*Exercise brief*
Using the entries that follow, report how many lines contain the word "Above". Only the number is wanted.

*Before-and-after change records*
● ● ●
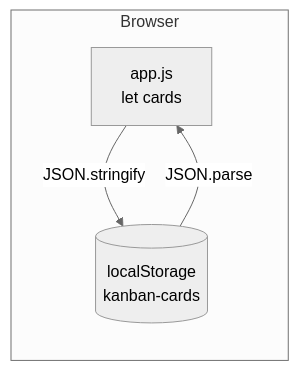
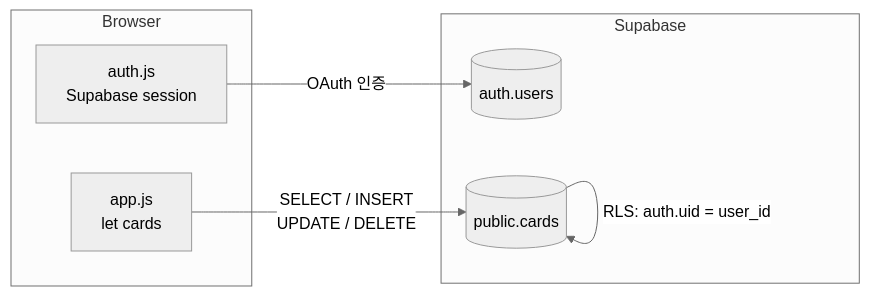
One commit to ksl3011/TEST_KANBAN changed the second of 2 diagrams in DatabaseDesign.md. Above: the diagram before and after it, drawn with Mermaid (neutral theme). The commit also changed other lines of this file and 11 other files, not shown here.

First line of the commit message:
feat: 칸반 보드 v2.0 — Google·GitHub OAuth + Supabase DB 연동

````diff
--- a/DatabaseDesign.md
+++ b/DatabaseDesign.md
@@ -101,10 +105,16 @@
 ```mermaid
 flowchart LR
     subgraph Browser
         A[app.js\nlet cards]
-        B[(localStorage\nkanban-cards)]
+        B[auth.js\nSupabase session]
     end
 
-    A -- JSON.stringify --> B
-    B -- JSON.parse --> A
+    subgraph Supabase
+        C[(auth.users)]
+        D[(public.cards)]
+    end
+
+    B -- OAuth 인증 --> C
+    A -- SELECT / INSERT\nUPDATE / DELETE --> D
+    D -- RLS: auth.uid = user_id --> D
 ```
````
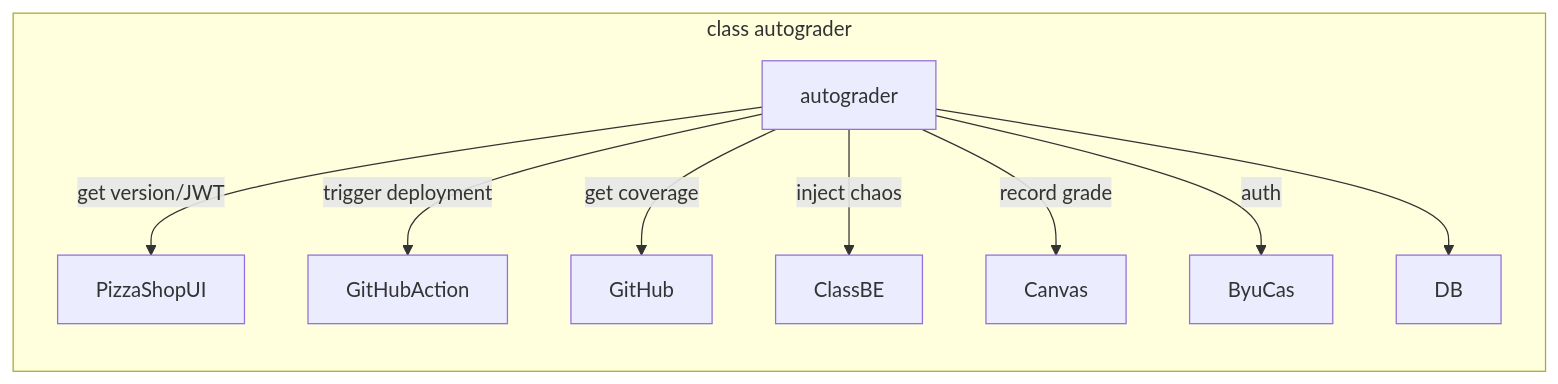
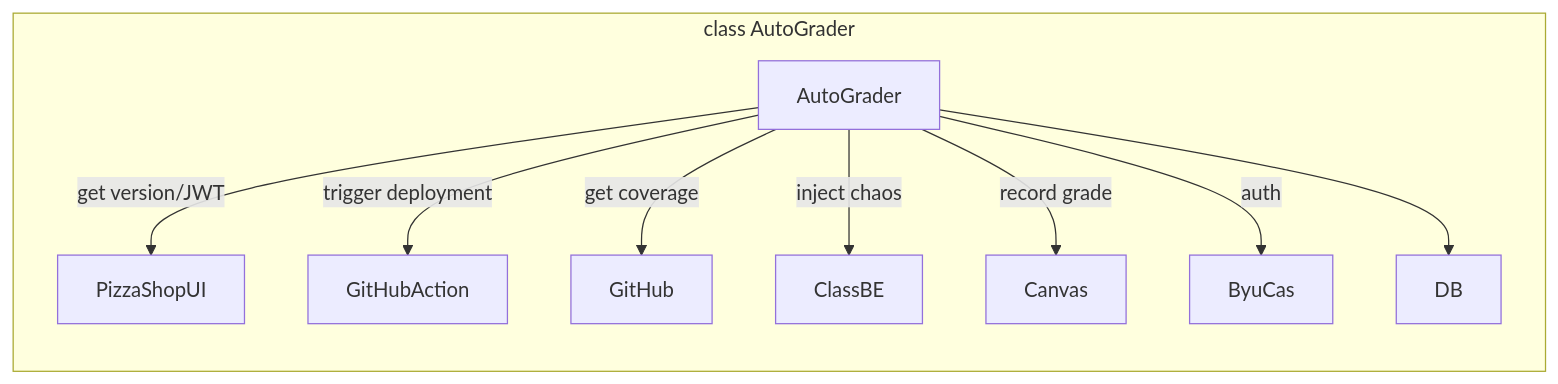
One commit to devops329/devops changed the third of 3 diagrams in courseDevelopmentNotes.md. Above: the diagram before and after it, drawn with Mermaid. The commit also changed other lines of this file and 15 other files, not shown here.

````diff
--- a/courseDevelopmentNotes.md
+++ b/courseDevelopmentNotes.md
@@ -220,12 +220,12 @@
 ```mermaid
 graph LR;
-    subgraph class autograder
-    autograder-->|get version/JWT|PizzaShopUI
-    autograder-->|trigger deployment|GitHubAction
-    autograder-->|get coverage|GitHub
-    autograder-->|inject chaos|ClassBE
-    autograder-->|record grade|Canvas
-    autograder-->|auth|ByuCas
-    autograder-->DB
+    subgraph class AutoGrader
+    AutoGrader-->|get version/JWT|PizzaShopUI
+    AutoGrader-->|trigger deployment|GitHubAction
+    AutoGrader-->|get coverage|GitHub
+    AutoGrader-->|inject chaos|ClassBE
+    AutoGrader-->|record grade|Canvas
+    AutoGrader-->|auth|ByuCas
+    AutoGrader-->DB
     end
 ```
````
● ● ●
*Result for this task*
2